» WORKING DATA:
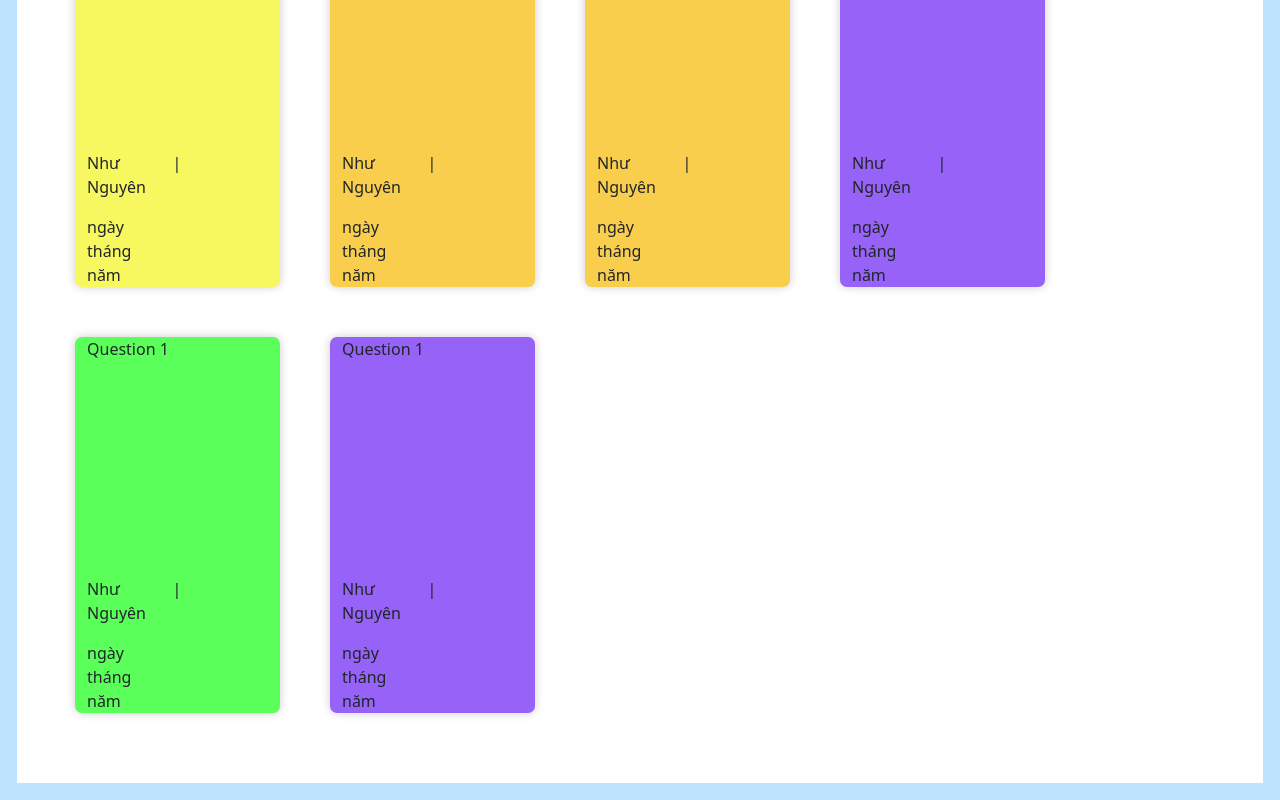
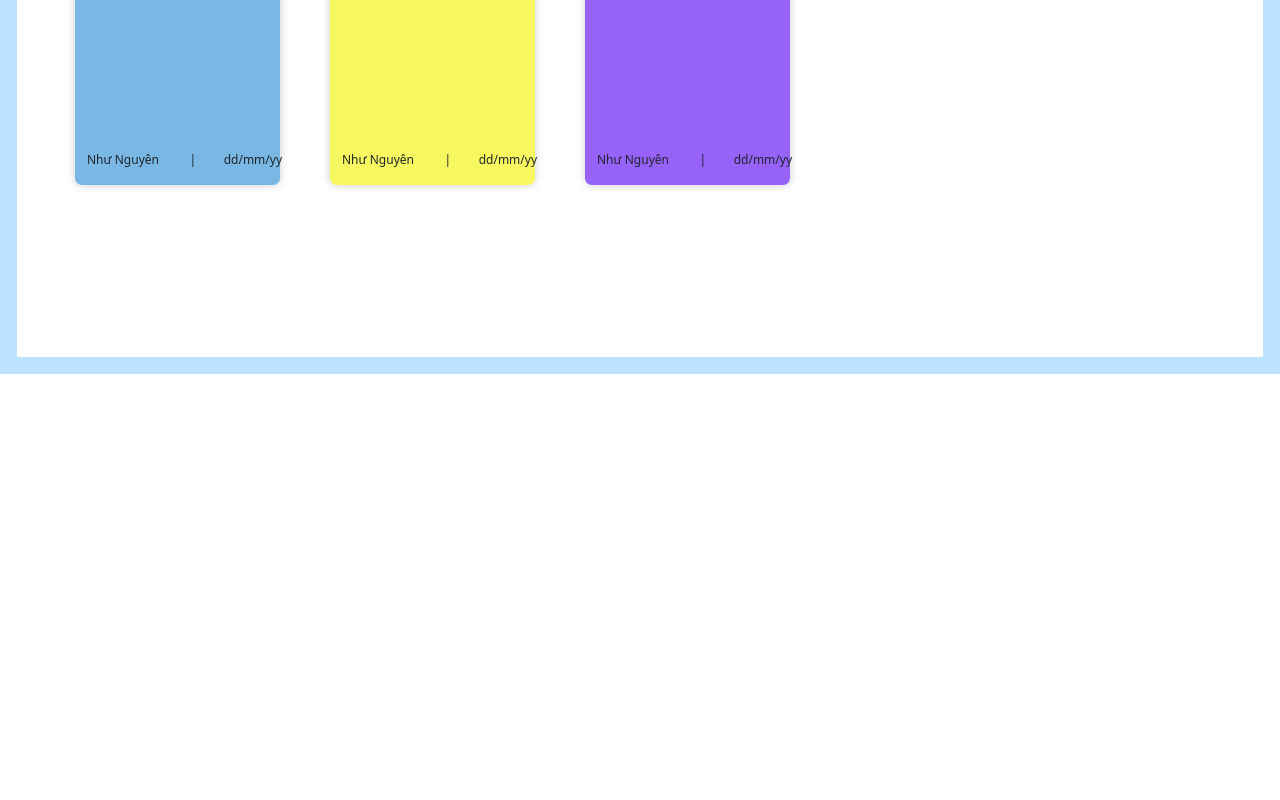
Before and after one commit to QuynhNhu6927/Team10_Intern_Question, a React (Create React App) app: page / in a window 1280 px wide. Shown: the part 351-1151 px from the top of the page. After the commit the page ends 800 px from the top, so only its background shows below. Built offline with nearby package versions, Linux system fonts and the light colour scheme.

Commit message:
FixHomePage

```diff
--- a/src/assets/css/HomePage.css
+++ b/src/assets/css/HomePage.css
@@ -35,3 +35,6 @@
     min-height: 240px;
 
 }
+.card-footer{
+    font-size: 12px;
+}
--- a/src/pages/HomePage.js
+++ b/src/pages/HomePage.js
@@ -1,6 +1,6 @@
 import React from "react";
 import Header from "../components/Header";
-import { Col, Container, Row } from "react-bootstrap";
+import { Col, Row } from "react-bootstrap";
 import "../assets/css/HomePage.css";
 
 export default function HomePage() {
@@ -16,88 +16,46 @@ export default function HomePage() {
                 <div className="items-Question">
 
                     <Row>
-                        <Col xl='2' className="cards" style={{backgroundColor: getRandomColor()}}>
+                        <Col xl='2' sm="5" xs='10' className="cards" style={{backgroundColor: getRandomColor()}}>
                             <Row className="title">
                                 <Col >
                                     <p>Question 1</p>
                                 </Col>
                             </Row>
-                            <Row>
-                                <Col xl='5'>
+                            <Row className="card-footer">
+                                <Col xl='6' sm='6' xs='6'>
                                     <p>Như Nguyên</p>
                                 </Col>
-                                <Col xl='1'>|</Col>
-                                <Col xl='6'>ngày tháng năm</Col>
+                                <Col>|</Col>
+                                <Col xl='4' sm='4' xs='4'>dd/mm/yy</Col>
                             </Row>
                         </Col>
-                        <Col xl='2' className="cards" style={{backgroundColor: getRandomColor()}}>
+                        <Col xl='2' sm="5" xs='10' className="cards" style={{backgroundColor: getRandomColor()}}>
                             <Row className="title">
                                 <Col >
                                     <p>Question 1</p>
                                 </Col>
                             </Row>
-                            <Row>
-                                <Col xl='5'>
+                            <Row className="card-footer">
+                                <Col xl='6' sm='6' xs='6'>
                                     <p>Như Nguyên</p>
                                 </Col>
-                                <Col xl='1'>|</Col>
-                                <Col xl='6'>ngày tháng năm</Col>
+                                <Col>|</Col>
+                                <Col xl='4' sm='4' xs='4'>dd/mm/yy</Col>
                             </Row>
                         </Col>
-                        <Col xl='2' className="cards" style={{backgroundColor: getRandomColor()}}>
+                        <Col xl='2' sm="5" xs='10' className="cards" style={{backgroundColor: getRandomColor()}}>
                             <Row className="title">
                                 <Col >
                                     <p>Question 1</p>
                                 </Col>
                             </Row>
-                            <Row>
-                                <Col xl='5'>
+                            <Row className="card-footer">
+                                <Col xl='6' sm='6' xs='6'>
                                     <p>Như Nguyên</p>
                                 </Col>
-                                <Col xl='1'>|</Col>
-                                <Col xl='6'>ngày tháng năm</Col>
-                            </Row>
-                        </Col>
-                        <Col xl='2' className="cards" style={{backgroundColor: getRandomColor()}}>
-                            <Row className="title">
-                                <Col >
-                                    <p>Question 1</p>
-                                </Col>
-                            </Row>
-                            <Row>
-                                <Col xl='5'>
-                                    <p>Như Nguyên</p>
-                                </Col>
-                                <Col xl='1'>|</Col>
-                                <Col xl='6'>ngày tháng năm</Col>
-                            </Row>
-                        </Col>
-                        <Col xl='2' className="cards" style={{backgroundColor: getRandomColor()}}>
-                            <Row className="title">
-                                <Col >
-                                    <p>Question 1</p>
-                                </Col>
-                            </Row>
-                            <Row>
-                                <Col xl='5'>
-                                    <p>Như Nguyên</p>
-                                </Col>
-                                <Col xl='1'>|</Col>
-                                <Col xl='6'>ngày tháng năm</Col>
-                            </Row>
-                        </Col>
-                        <Col xl='2' className="cards" style={{backgroundColor: getRandomColor()}}>
-                            <Row className="title">
-                                <Col >
-                                    <p>Question 1</p>
-                                </Col>
-                            </Row>
-                            <Row>
-                                <Col xl='5'>
-                                    <p>Như Nguyên</p>
-                                </Col>
-                                <Col xl='1'>|</Col>
-                                <Col xl='6'>ngày tháng năm</Col>
+                                <Col>|</Col>
+                                <Col xl='4' sm='4' xs='4'>dd/mm/yy</Col>
                             </Row>
                         </Col>
                     </Row>
```
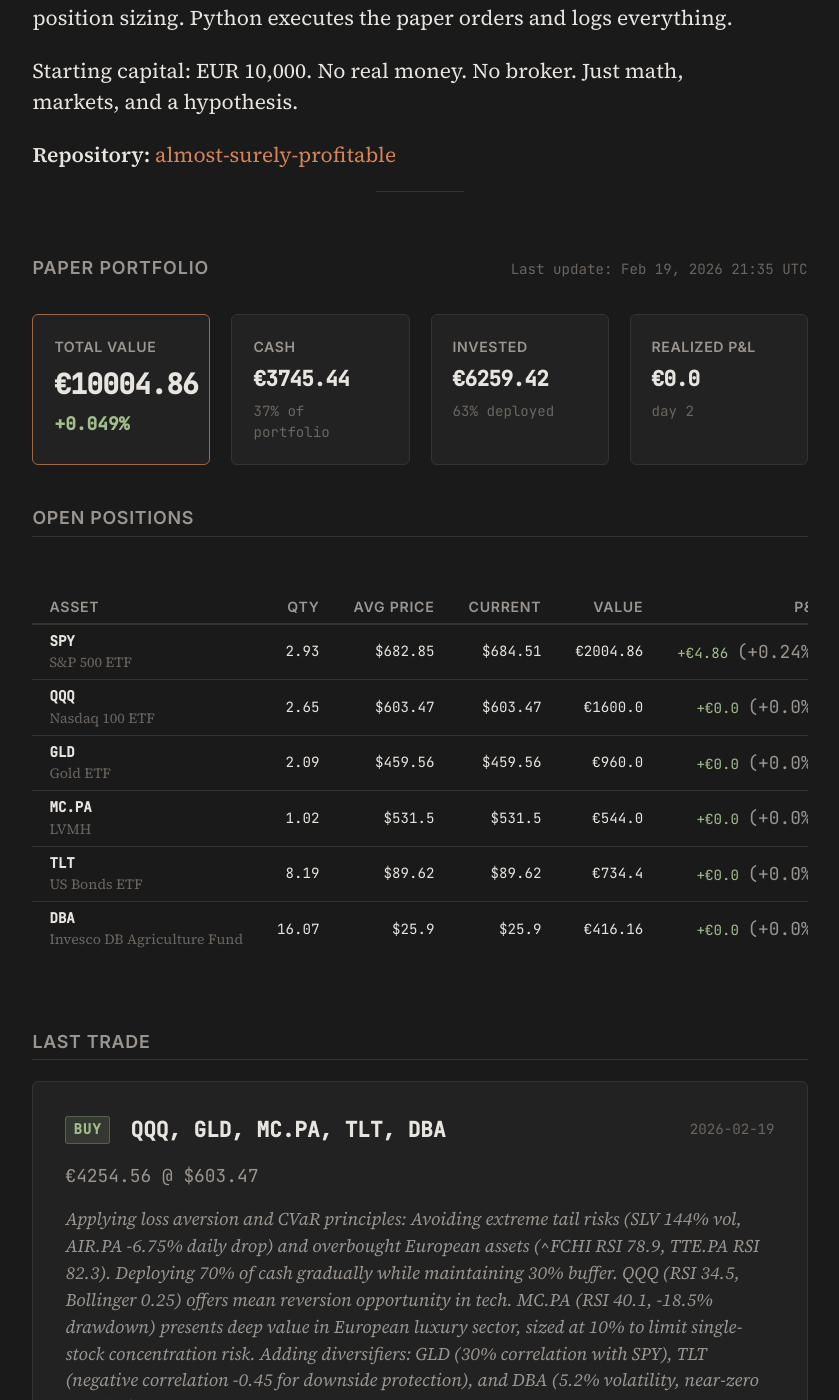
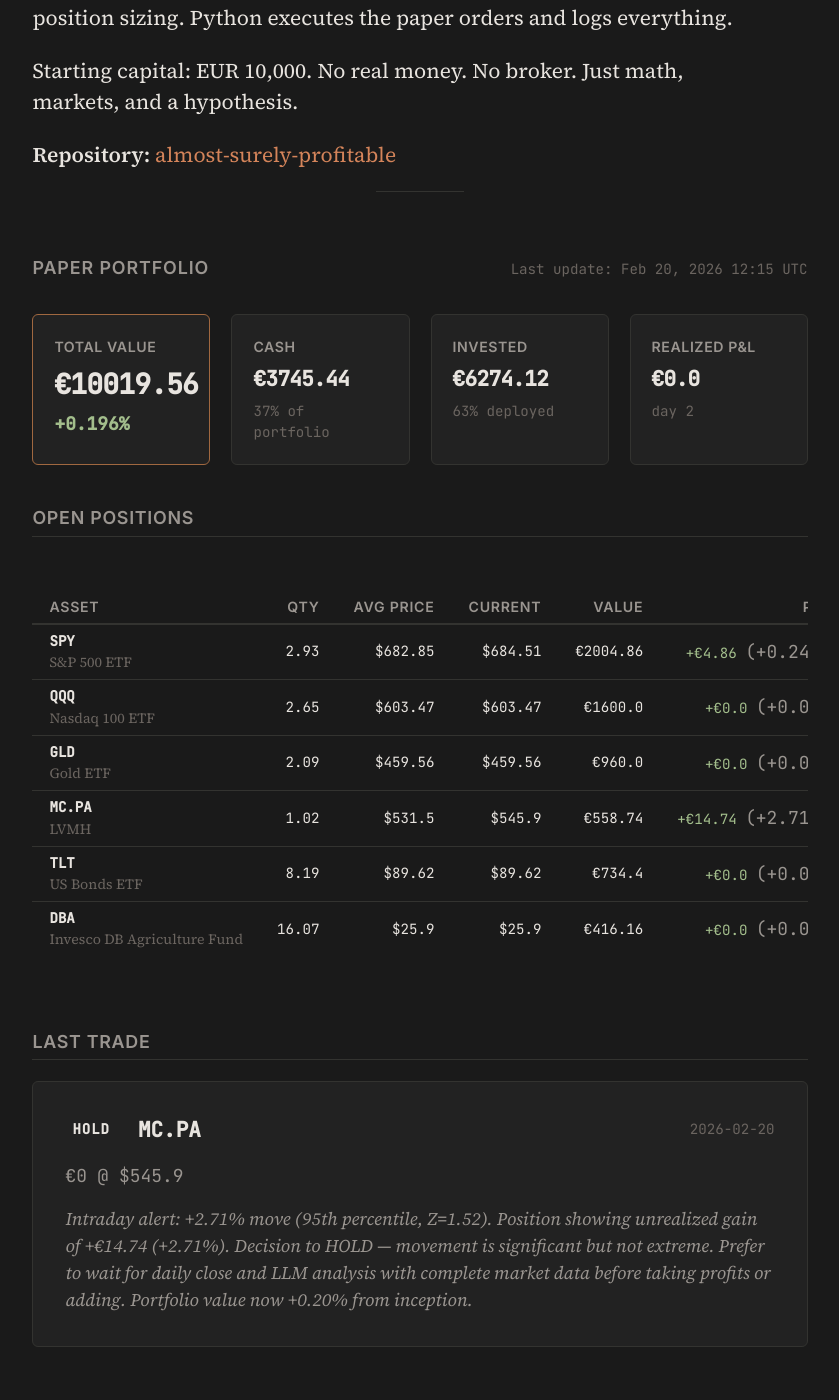
Before and after one commit to Alm0stSurely/alm0stsurely.github.io, a Jekyll site: the page built from trading.md, in a window 1280 px wide and 1400 px high, scrolled down 854 px. Shown: the whole window, without its empty margins (220-1059 px from the left). Built offline with Jekyll 4.4.1, drawn with Linux system fonts in a browser that asks for light colours; some of the changed text lies outside the part shown.

Commit message:
post: 2026-02-20 - lazy evaluation optimization + portfolio update

```diff
--- a/_data/portfolio.json
+++ b/_data/portfolio.json
@@ -1,9 +1,9 @@
 {
-  "last_updated": "2026-02-19T21:35:21",
+  "last_updated": "2026-02-20T12:15:00",
   "starting_capital": 10000.00,
   "cash": 3745.44,
-  "total_value": 10004.86,
-  "total_return_pct": 0.049,
+  "total_value": 10019.56,
+  "total_return_pct": 0.196,
   "total_realized_pnl": 0.0,
   "days_active": 2,
   "positions": [
@@ -45,11 +45,11 @@
       "name": "LVMH",
       "quantity": 1.02,
       "avg_price": 531.50,
-      "current_price": 531.50,
-      "market_value": 544.00,
-      "pnl": 0.0,
-      "pnl_pct": 0.0,
-      "allocation_pct": 5.4
+      "current_price": 545.90,
+      "market_value": 558.74,
+      "pnl": 14.74,
+      "pnl_pct": 2.71,
+      "allocation_pct": 5.6
     },
     {
       "ticker": "TLT",
@@ -75,11 +75,11 @@
     }
   ],
   "last_trade": {
-    "date": "2026-02-19",
-    "ticker": "QQQ, GLD, MC.PA, TLT, DBA",
-    "action": "buy",
-    "price": 603.47,
-    "amount": 4254.56,
-    "reasoning": "Applying loss aversion and CVaR principles: Avoiding extreme tail risks (SLV 144% vol, AIR.PA -6.75% daily drop) and overbought European assets (^FCHI RSI 78.9, TTE.PA RSI 82.3). Deploying 70% of cash gradually while maintaining 30% buffer. QQQ (RSI 34.5, Bollinger 0.25) offers mean reversion opportunity in tech. MC.PA (RSI 40.1, -18.5% drawdown) presents deep value in European luxury sector, sized at 10% to limit single-stock concentration risk. Adding diversifiers: GLD (30% correlation with SPY), TLT (negative correlation -0.45 for downside protection), and DBA (5.2% volatility, near-zero correlation)."
+    "date": "2026-02-20",
+    "ticker": "MC.PA",
+    "action": "hold",
+    "price": 545.90,
+    "amount": 0,
+    "reasoning": "Intraday alert: +2.71% move (95th percentile, Z=1.52). Position showing unrealized gain of +€14.74 (+2.71%). Decision to HOLD — movement is significant but not extreme. Prefer to wait for daily close and LLM analysis with complete market data before taking profits or adding. Portfolio value now +0.20% from inception."
   }
 }
```
Also changed, not shown: _posts/2026-02-20-lazy-evaluation-module-boundary.md (added, +105 -0 lines).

» TASK BRIEF: Retype the records above exactly. Leave the pictures out.

» FINISHED EXERCISE:
Before and after one commit to QuynhNhu6927/Team10_Intern_Question, a React (Create React App) app: page / in a window 1280 px wide. Shown: the part 351-1151 px from the top of the page. After the commit the page ends 800 px from the top, so only its background shows below. Built offline with nearby package versions, Linux system fonts and the light colour scheme.

Commit message:
FixHomePage

```diff
--- a/src/assets/css/HomePage.css
+++ b/src/assets/css/HomePage.css
@@ -35,3 +35,6 @@
     min-height: 240px;
 
 }
+.card-footer{
+    font-size: 12px;
+}
--- a/src/pages/HomePage.js
+++ b/src/pages/HomePage.js
@@ -1,6 +1,6 @@
 import React from "react";
 import Header from "../components/Header";
-import { Col, Container, Row } from "react-bootstrap";
+import { Col, Row } from "react-bootstrap";
 import "../assets/css/HomePage.css";
 
 export default function HomePage() {
@@ -16,88 +16,46 @@ export default function HomePage() {
                 <div className="items-Question">
 
                     <Row>
-                        <Col xl='2' className="cards" style={{backgroundColor: getRandomColor()}}>
+                        <Col xl='2' sm="5" xs='10' className="cards" style={{backgroundColor: getRandomColor()}}>
                             <Row className="title">
                                 <Col >
                                     <p>Question 1</p>
                                 </Col>
                             </Row>
-                            <Row>
-                                <Col xl='5'>
+                            <Row className="card-footer">
+                                <Col xl='6' sm='6' xs='6'>
                                     <p>Như Nguyên</p>
                                 </Col>
-                                <Col xl='1'>|</Col>
-                                <Col xl='6'>ngày tháng năm</Col>
+                                <Col>|</Col>
+                                <Col xl='4' sm='4' xs='4'>dd/mm/yy</Col>
                             </Row>
                         </Col>
-                        <Col xl='2' className="cards" style={{backgroundColor: getRandomColor()}}>
+                        <Col xl='2' sm="5" xs='10' className="cards" style={{backgroundColor: getRandomColor()}}>
                             <Row className="title">
                                 <Col >
                                     <p>Question 1</p>
                                 </Col>
                             </Row>
-                            <Row>
-                                <Col xl='5'>
+                            <Row className="card-footer">
+                                <Col xl='6' sm='6' xs='6'>
                                     <p>Như Nguyên</p>
                                 </Col>
-                                <Col xl='1'>|</Col>
-                                <Col xl='6'>ngày tháng năm</Col>
+                                <Col>|</Col>
+                                <Col xl='4' sm='4' xs='4'>dd/mm/yy</Col>
                             </Row>
                         </Col>
-                        <Col xl='2' className="cards" style={{backgroundColor: getRandomColor()}}>
+                        <Col xl='2' sm="5" xs='10' className="cards" style={{backgroundColor: getRandomColor()}}>
                             <Row className="title">
                                 <Col >
                                     <p>Question 1</p>
                                 </Col>
                             </Row>
-                            <Row>
-                                <Col xl='5'>
+                            <Row className="card-footer">
+                                <Col xl='6' sm='6' xs='6'>
                                     <p>Như Nguyên</p>
                                 </Col>
-                                <Col xl='1'>|</Col>
-                                <Col xl='6'>ngày tháng năm</Col>
-                            </Row>
-                        </Col>
-                        <Col xl='2' className="cards" style={{backgroundColor: getRandomColor()}}>
-                            <Row className="title">
-                                <Col >
-                                    <p>Question 1</p>
-                                </Col>
-                            </Row>
-                            <Row>
-                                <Col xl='5'>
-                                    <p>Như Nguyên</p>
-                                </Col>
-                                <Col xl='1'>|</Col>
-                                <Col xl='6'>ngày tháng năm</Col>
-                            </Row>
-                        </Col>
-                        <Col xl='2' className="cards" style={{backgroundColor: getRandomColor()}}>
-                            <Row className="title">
-                                <Col >
-                                    <p>Question 1</p>
-                                </Col>
-                            </Row>
-                            <Row>
-                                <Col xl='5'>
-                                    <p>Như Nguyên</p>
-                                </Col>
-                                <Col xl='1'>|</Col>
-                                <Col xl='6'>ngày tháng năm</Col>
-                            </Row>
-                        </Col>
-                        <Col xl='2' className="cards" style={{backgroundColor: getRandomColor()}}>
-                            <Row className="title">
-                                <Col >
-                                    <p>Question 1</p>
-                                </Col>
-                            </Row>
-                            <Row>
-                                <Col xl='5'>
-                                    <p>Như Nguyên</p>
-                                </Col>
-                                <Col xl='1'>|</Col>
-                                <Col xl='6'>ngày tháng năm</Col>
+                                <Col>|</Col>
+                                <Col xl='4' sm='4' xs='4'>dd/mm/yy</Col>
                             </Row>
                         </Col>
                     </Row>
```
Before and after one commit to Alm0stSurely/alm0stsurely.github.io, a Jekyll site: the page built from trading.md, in a window 1280 px wide and 1400 px high, scrolled down 854 px. Shown: the whole window, without its empty margins (220-1059 px from the left). Built offline with Jekyll 4.4.1, drawn with Linux system fonts in a browser that asks for light colours; some of the changed text lies outside the part shown.

Commit message:
post: 2026-02-20 - lazy evaluation optimization + portfolio update

```diff
--- a/_data/portfolio.json
+++ b/_data/portfolio.json
@@ -1,9 +1,9 @@
 {
-  "last_updated": "2026-02-19T21:35:21",
+  "last_updated": "2026-02-20T12:15:00",
   "starting_capital": 10000.00,
   "cash": 3745.44,
-  "total_value": 10004.86,
-  "total_return_pct": 0.049,
+  "total_value": 10019.56,
+  "total_return_pct": 0.196,
   "total_realized_pnl": 0.0,
   "days_active": 2,
   "positions": [
@@ -45,11 +45,11 @@
       "name": "LVMH",
       "quantity": 1.02,
       "avg_price": 531.50,
-      "current_price": 531.50,
-      "market_value": 544.00,
-      "pnl": 0.0,
-      "pnl_pct": 0.0,
-      "allocation_pct": 5.4
+      "current_price": 545.90,
+      "market_value": 558.74,
+      "pnl": 14.74,
+      "pnl_pct": 2.71,
+      "allocation_pct": 5.6
     },
     {
       "ticker": "TLT",
@@ -75,11 +75,11 @@
     }
   ],
   "last_trade": {
-    "date": "2026-02-19",
-    "ticker": "QQQ, GLD, MC.PA, TLT, DBA",
-    "action": "buy",
-    "price": 603.47,
-    "amount": 4254.56,
-    "reasoning": "Applying loss aversion and CVaR principles: Avoiding extreme tail risks (SLV 144% vol, AIR.PA -6.75% daily drop) and overbought European assets (^FCHI RSI 78.9, TTE.PA RSI 82.3). Deploying 70% of cash gradually while maintaining 30% buffer. QQQ (RSI 34.5, Bollinger 0.25) offers mean reversion opportunity in tech. MC.PA (RSI 40.1, -18.5% drawdown) presents deep value in European luxury sector, sized at 10% to limit single-stock concentration risk. Adding diversifiers: GLD (30% correlation with SPY), TLT (negative correlation -0.45 for downside protection), and DBA (5.2% volatility, near-zero correlation)."
+    "date": "2026-02-20",
+    "ticker": "MC.PA",
+    "action": "hold",
+    "price": 545.90,
+    "amount": 0,
+    "reasoning": "Intraday alert: +2.71% move (95th percentile, Z=1.52). Position showing unrealized gain of +€14.74 (+2.71%). Decision to HOLD — movement is significant but not extreme. Prefer to wait for daily close and LLM analysis with complete market data before taking profits or adding. Portfolio value now +0.20% from inception."
   }
 }
```
Also changed, not shown: _posts/2026-02-20-lazy-evaluation-module-boundary.md (added, +105 -0 lines).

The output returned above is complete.